At 1330 we surfed past Fastnet Rock with a solid 30kts and huge
seas on our stern quarter. Just a few minutes ago we rounded Mizen
Head, the extreme SW tip of Ireland, sheeted in the sails to a
screaming beam reach with the wind still touching 30! To top it
off, some how Amanda managed to produced an incredible couscous-chicken-vegetable
soup while spray was flying on deck!
Peter Schmid surfing past
Fastnet Rock in gale force 8 conditions
The grey clouds and low overcast have
been totally blown away - replaced with brilliant blue skies,
highlighting the foam-streaked azure seas and the wild and rugged
cliffs of Ireland. WHAT A DAY!!! We've had to nearly pry crew's
fingers off the wheel to get them to eat lunch or let the next
The 70 miles that we had to cover today
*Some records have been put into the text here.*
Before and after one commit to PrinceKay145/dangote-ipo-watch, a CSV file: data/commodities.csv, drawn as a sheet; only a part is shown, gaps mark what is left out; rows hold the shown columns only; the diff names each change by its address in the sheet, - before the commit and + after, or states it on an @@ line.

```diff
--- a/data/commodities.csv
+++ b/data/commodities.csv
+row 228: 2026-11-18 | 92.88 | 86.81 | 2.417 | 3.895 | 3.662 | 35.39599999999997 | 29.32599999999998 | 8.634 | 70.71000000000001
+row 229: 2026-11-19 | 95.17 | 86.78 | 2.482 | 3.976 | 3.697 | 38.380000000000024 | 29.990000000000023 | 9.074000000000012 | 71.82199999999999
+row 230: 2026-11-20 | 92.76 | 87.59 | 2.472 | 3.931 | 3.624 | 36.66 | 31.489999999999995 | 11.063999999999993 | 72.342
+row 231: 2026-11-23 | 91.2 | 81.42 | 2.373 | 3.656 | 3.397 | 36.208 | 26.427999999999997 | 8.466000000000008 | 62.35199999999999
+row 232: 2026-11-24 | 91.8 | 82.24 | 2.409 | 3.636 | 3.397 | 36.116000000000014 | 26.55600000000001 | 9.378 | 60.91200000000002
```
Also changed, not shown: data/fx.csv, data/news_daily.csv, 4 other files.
have gone by so quickly that instead of being concerned about
anchoring before dark, we'll be in the lee of Bear Island by 1500!
We'll have a castle and fort to explore, beaches to explore, mountains
to climb and maybe, it we're really brave - a bay to swim in.
Ireland is sure fantastic!
2100, 51.38N, 09,49W Peacefully at anchor
Lawrence Cove, Bere Island.
Our winds held right to the end of our
passage which ended at Dunboy Castle. What a magnificent sight
to see the castle and forest ruins from the dinghy. We're anchored
off Lawrence Cove Marina, one of only three private marinas in
Phil and John Harrington,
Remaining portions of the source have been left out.